[EXERCISE MATERIAL]
= = = =
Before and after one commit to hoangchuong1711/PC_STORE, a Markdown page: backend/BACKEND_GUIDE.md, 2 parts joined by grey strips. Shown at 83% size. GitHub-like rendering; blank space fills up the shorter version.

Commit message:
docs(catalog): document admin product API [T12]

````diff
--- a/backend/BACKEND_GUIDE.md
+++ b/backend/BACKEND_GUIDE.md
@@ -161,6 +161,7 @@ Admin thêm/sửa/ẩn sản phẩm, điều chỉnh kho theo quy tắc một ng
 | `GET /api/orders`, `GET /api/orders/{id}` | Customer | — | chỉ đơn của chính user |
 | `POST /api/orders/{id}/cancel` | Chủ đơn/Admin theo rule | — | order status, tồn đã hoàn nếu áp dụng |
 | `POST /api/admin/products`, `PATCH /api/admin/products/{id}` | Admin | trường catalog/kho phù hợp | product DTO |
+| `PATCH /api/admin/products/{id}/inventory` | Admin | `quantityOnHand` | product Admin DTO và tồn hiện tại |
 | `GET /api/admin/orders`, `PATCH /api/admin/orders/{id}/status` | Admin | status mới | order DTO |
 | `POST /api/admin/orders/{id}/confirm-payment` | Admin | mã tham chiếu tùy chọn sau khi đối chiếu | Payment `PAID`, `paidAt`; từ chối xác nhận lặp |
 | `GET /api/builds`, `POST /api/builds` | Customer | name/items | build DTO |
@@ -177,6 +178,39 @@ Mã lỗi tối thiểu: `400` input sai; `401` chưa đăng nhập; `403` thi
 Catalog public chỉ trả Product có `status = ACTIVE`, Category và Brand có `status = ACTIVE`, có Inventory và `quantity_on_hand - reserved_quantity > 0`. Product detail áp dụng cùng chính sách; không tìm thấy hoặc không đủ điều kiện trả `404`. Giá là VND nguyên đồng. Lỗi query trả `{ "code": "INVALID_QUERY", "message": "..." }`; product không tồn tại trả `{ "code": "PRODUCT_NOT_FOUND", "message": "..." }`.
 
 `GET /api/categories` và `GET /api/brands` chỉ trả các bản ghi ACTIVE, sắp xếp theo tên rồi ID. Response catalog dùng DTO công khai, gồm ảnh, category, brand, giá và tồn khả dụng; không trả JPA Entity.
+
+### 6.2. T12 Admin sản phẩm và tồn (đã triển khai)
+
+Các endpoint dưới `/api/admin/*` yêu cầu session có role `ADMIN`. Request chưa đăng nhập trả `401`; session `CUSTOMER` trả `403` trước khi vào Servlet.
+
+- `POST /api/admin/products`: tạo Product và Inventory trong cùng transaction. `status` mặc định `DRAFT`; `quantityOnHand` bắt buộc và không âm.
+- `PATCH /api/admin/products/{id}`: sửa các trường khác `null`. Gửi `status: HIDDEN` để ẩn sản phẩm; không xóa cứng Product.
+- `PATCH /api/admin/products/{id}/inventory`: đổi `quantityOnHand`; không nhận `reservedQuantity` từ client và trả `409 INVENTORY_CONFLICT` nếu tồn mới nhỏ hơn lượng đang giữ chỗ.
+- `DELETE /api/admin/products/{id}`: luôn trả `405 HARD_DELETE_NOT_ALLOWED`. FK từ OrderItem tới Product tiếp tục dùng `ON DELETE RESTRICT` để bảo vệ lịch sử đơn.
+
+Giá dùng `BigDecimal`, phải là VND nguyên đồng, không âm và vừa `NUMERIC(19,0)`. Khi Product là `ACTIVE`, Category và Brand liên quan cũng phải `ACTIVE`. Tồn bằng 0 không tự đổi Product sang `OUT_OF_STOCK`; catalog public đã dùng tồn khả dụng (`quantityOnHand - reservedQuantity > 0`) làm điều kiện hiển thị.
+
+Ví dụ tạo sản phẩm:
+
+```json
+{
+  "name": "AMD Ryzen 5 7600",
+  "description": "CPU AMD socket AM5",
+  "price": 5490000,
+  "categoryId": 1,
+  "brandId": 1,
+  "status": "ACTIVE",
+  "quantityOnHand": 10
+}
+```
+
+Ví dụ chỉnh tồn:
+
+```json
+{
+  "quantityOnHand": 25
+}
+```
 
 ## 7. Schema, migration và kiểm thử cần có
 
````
= = = =
[ACTIVITY]
Each line in the listing above is to be returned unchanged.

[SOLUTION FOR THIS EXERCISE]
Before and after one commit to hoangchuong1711/PC_STORE, a Markdown page: backend/BACKEND_GUIDE.md, 2 parts joined by grey strips. Shown at 83% size. GitHub-like rendering; blank space fills up the shorter version.

Commit message:
docs(catalog): document admin product API [T12]

````diff
--- a/backend/BACKEND_GUIDE.md
+++ b/backend/BACKEND_GUIDE.md
@@ -161,6 +161,7 @@ Admin thêm/sửa/ẩn sản phẩm, điều chỉnh kho theo quy tắc một ng
 | `GET /api/orders`, `GET /api/orders/{id}` | Customer | — | chỉ đơn của chính user |
 | `POST /api/orders/{id}/cancel` | Chủ đơn/Admin theo rule | — | order status, tồn đã hoàn nếu áp dụng |
 | `POST /api/admin/products`, `PATCH /api/admin/products/{id}` | Admin | trường catalog/kho phù hợp | product DTO |
+| `PATCH /api/admin/products/{id}/inventory` | Admin | `quantityOnHand` | product Admin DTO và tồn hiện tại |
 | `GET /api/admin/orders`, `PATCH /api/admin/orders/{id}/status` | Admin | status mới | order DTO |
 | `POST /api/admin/orders/{id}/confirm-payment` | Admin | mã tham chiếu tùy chọn sau khi đối chiếu | Payment `PAID`, `paidAt`; từ chối xác nhận lặp |
 | `GET /api/builds`, `POST /api/builds` | Customer | name/items | build DTO |
@@ -177,6 +178,39 @@ Mã lỗi tối thiểu: `400` input sai; `401` chưa đăng nhập; `403` thi
 Catalog public chỉ trả Product có `status = ACTIVE`, Category và Brand có `status = ACTIVE`, có Inventory và `quantity_on_hand - reserved_quantity > 0`. Product detail áp dụng cùng chính sách; không tìm thấy hoặc không đủ điều kiện trả `404`. Giá là VND nguyên đồng. Lỗi query trả `{ "code": "INVALID_QUERY", "message": "..." }`; product không tồn tại trả `{ "code": "PRODUCT_NOT_FOUND", "message": "..." }`.
 
 `GET /api/categories` và `GET /api/brands` chỉ trả các bản ghi ACTIVE, sắp xếp theo tên rồi ID. Response catalog dùng DTO công khai, gồm ảnh, category, brand, giá và tồn khả dụng; không trả JPA Entity.
+
+### 6.2. T12 Admin sản phẩm và tồn (đã triển khai)
+
+Các endpoint dưới `/api/admin/*` yêu cầu session có role `ADMIN`. Request chưa đăng nhập trả `401`; session `CUSTOMER` trả `403` trước khi vào Servlet.
+
+- `POST /api/admin/products`: tạo Product và Inventory trong cùng transaction. `status` mặc định `DRAFT`; `quantityOnHand` bắt buộc và không âm.
+- `PATCH /api/admin/products/{id}`: sửa các trường khác `null`. Gửi `status: HIDDEN` để ẩn sản phẩm; không xóa cứng Product.
+- `PATCH /api/admin/products/{id}/inventory`: đổi `quantityOnHand`; không nhận `reservedQuantity` từ client và trả `409 INVENTORY_CONFLICT` nếu tồn mới nhỏ hơn lượng đang giữ chỗ.
+- `DELETE /api/admin/products/{id}`: luôn trả `405 HARD_DELETE_NOT_ALLOWED`. FK từ OrderItem tới Product tiếp tục dùng `ON DELETE RESTRICT` để bảo vệ lịch sử đơn.
+
+Giá dùng `BigDecimal`, phải là VND nguyên đồng, không âm và vừa `NUMERIC(19,0)`. Khi Product là `ACTIVE`, Category và Brand liên quan cũng phải `ACTIVE`. Tồn bằng 0 không tự đổi Product sang `OUT_OF_STOCK`; catalog public đã dùng tồn khả dụng (`quantityOnHand - reservedQuantity > 0`) làm điều kiện hiển thị.
+
+Ví dụ tạo sản phẩm:
+
+```json
+{
+  "name": "AMD Ryzen 5 7600",
+  "description": "CPU AMD socket AM5",
+  "price": 5490000,
+  "categoryId": 1,
+  "brandId": 1,
+  "status": "ACTIVE",
+  "quantityOnHand": 10
+}
+```
+
+Ví dụ chỉnh tồn:
+
+```json
+{
+  "quantityOnHand": 25
+}
+```
 
 ## 7. Schema, migration và kiểm thử cần có
 
````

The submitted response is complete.